── Data under study
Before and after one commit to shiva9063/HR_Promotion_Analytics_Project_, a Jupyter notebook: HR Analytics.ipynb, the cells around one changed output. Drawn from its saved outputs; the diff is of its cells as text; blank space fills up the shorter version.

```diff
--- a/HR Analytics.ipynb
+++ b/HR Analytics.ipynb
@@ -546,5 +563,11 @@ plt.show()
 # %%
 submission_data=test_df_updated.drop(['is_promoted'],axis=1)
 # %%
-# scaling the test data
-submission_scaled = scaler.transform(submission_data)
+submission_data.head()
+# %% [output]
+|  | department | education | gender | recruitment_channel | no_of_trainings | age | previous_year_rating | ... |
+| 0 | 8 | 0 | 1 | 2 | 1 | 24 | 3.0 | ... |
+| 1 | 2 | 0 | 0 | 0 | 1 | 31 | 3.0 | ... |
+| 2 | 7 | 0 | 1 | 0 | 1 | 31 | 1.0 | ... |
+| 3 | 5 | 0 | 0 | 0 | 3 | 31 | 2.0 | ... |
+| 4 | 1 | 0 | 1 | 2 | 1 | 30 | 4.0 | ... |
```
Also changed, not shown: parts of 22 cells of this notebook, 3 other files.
────
# Directions:
Your answer should be a single number: how many lines of the material contain "cells".

# Result of this task:
2